parker palmer on the death of RBG

Last night I heard the sad news: Ruth Bader Ginsburg—aka The Notorious R.B.G.—had died.

The first movement of my heart was shock and grief at the loss of a truly great human being. She fought the good fight for basic human rights for all, and was loved by people ranging from Antonin Scalia to Black rap artists. But my grief was quickly replaced by political calculations that drowned out my instinctive human response.

Then a voice rose up saying, “No! Stop. Return to the first movement of your heart and feel the deep humanity of this moment. There will be time for politics, but the seeds of salvation are found in allowing yourself to be purely human at a time when that’s what matters most. Allow your heart to break, and it will break open, not apart. If you don’t, you’ll become part of the problem.”

Now, twelve hours later, I’m grateful for that voice. The collapse of respect—even respect for death—is one of the underlying illnesses of American culture.

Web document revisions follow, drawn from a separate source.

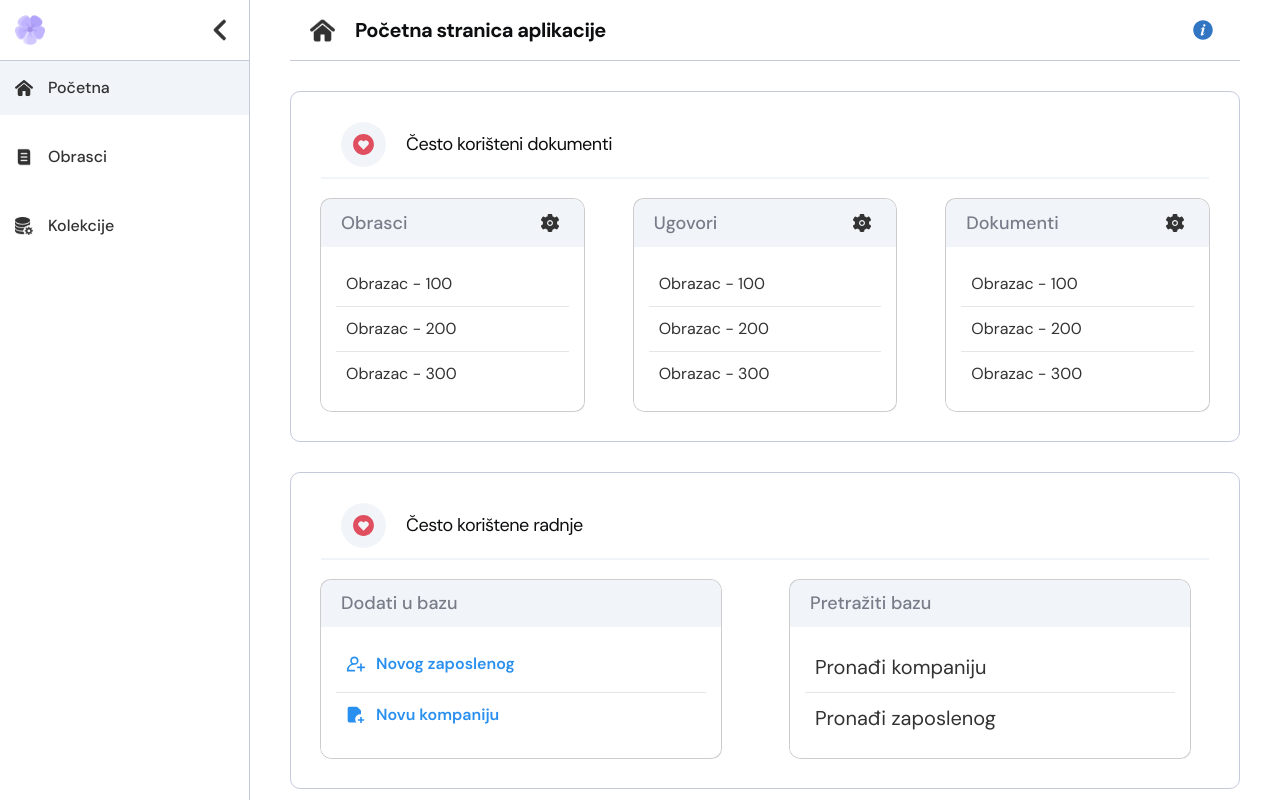
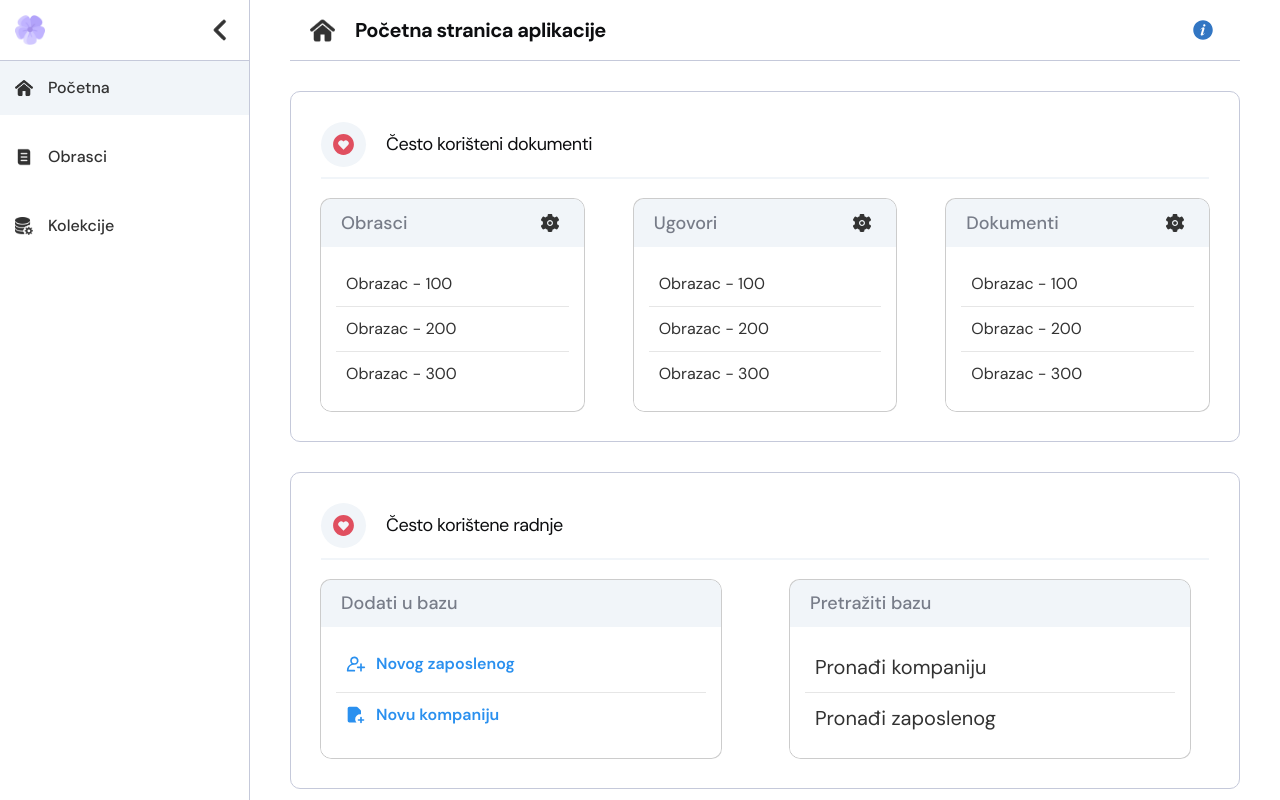
Before and after one commit to amerrika/form-filler-frontend, a Vue app: page / in a window 1280 px wide. Built offline with nearby package versions, Linux system fonts and the light colour scheme.

Commit message:
feat: update styles

```diff
--- a/src/scss/components/_section-title.scss
+++ b/src/scss/components/_section-title.scss
@@ -5,8 +5,6 @@
   display: flex;
   align-items: center;
   gap: 2rem;
-  margin-bottom: 2rem;
-  padding: 0 2rem 1rem 2rem;
   @include border-bottom($width: 2px, $color: $primary-500);
   // Element
   &__icon {
```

Yes, the nearly 200,000 American deaths from COVID-19 have political implications. But first and foremost, each of them is a human loss, deeply and forever felt by family members and friends. That truth must come first, before we turn to the politics, or we will have lost all that truly matters, all chance of crafting a politics worthy of the human spirit.

the possibility of change

The moment when mortality, ephemerality, uncertainty, suffering, or the possibility of change arrives can split a life in two. Facts and ideas we might have heard a thousand times assume a vivid, urgent, felt reality. We knew them then, but they matter now. They are like guests that suddenly speak up and make demands upon us; sometimes they appear as guides, sometimes they just wreck what came before or shove us out the door. We answer them, when we answer, with how we lead our lives. Sometimes what begins as bad news prompts the true path of a life, a disruptive visitor that might be thanked only later. Most of us don’t change until we have to, and crisis is often what obliges us to do so. Crises are often resolved only through a new identity and new purpose, whether it’s that of a nation or a single human being.

  • Rebecca Solnit, The Faraway Nearby (2013)

the freedom of god

[excerpts from the final chapter of a book exploring how we respond to the fear of death]

….”God” and the religious institutions can become as enslaved to the fear of death as everything else in the culture….

So how are we to be set free from this idolatry? How are we to proclaim and experience the freedom of God? In the Old Testament, the battle with idolatry was fought by the prophets. And at its heart, the prophetic impulse is to proclaim the emancipation of God, the freedom of God, the liberty of God. The ambition of the prophet is to end the slavery of God….

This capacity for prophetic imagination, that God is free to be against us, is the great weapon against idolatry. Whenever and wherever the people of God lose this capacity, God becomes enslaved. When the prophetic imagination is eclipsed – when God can no longer be imagined as being against us and for those we oppress, exclude, stigmatize, marginalize, ignore, or aggress against – God is no longer free but a slave….

And what might be the sign of this eclipse of the prophetic voice? What are the symptoms of this failure of the prophetic imagination? Simply put, the alignment of, equating of, and identification of our voice and interests with God’s own….

This is how we know that God has been emancipated and set free from our slavery to the fear of death: When we can hear the voice of God crying out against us in the voices we ignore, marginalize, victimize, exclude, ostracize, harm, and kill, we know that God has been set free. The radical, prophetic freedom of God is fully realized when we see the face of God in our victims and our enemies. In that moment our slavery to the fear of death is fully overcome. In that moment the sacrificial love of Christ becomes fully manifest.

In that moment the Kingdom comes, on earth as it is in heaven.

  • Richard Beck, The Slavery of Death (2014)

memory, death and life

[Our community has been touched by death twice in recent days – once at the loss of David Stewart, who contributed so much to memories at SSU, and even more recently at the loss of Debbie MacDonald’s daughter, Tammy, after a long and brave journey with cancer. These losses made me appreciate this passage from a novel by Wendell Berry:]

Back there at the beginning, as I see now, my life is almost entirely memory and very little time. Toward the end of my life at Squire’s Landing I began to understand that whenever death happened, it happened to me. That is knowledge that takes a long time to wear in. Finally it wears in. Finally I realized and fully accepted that one day I would belong entirely to memory, and it would not be my memory that I belonged to….

Some days, sitting here on my porch over the river, my memory seems to enclose me entirely; I wander back in my reckoning among all of my own that have lived and died until I no longer remember where I am. And then I lift my head and look about me at the river and the valley, the great, unearned beauty of this place, and I feel the memoryless joy of a man risen from the grave.

– Wendell Berry, from Jayber Crow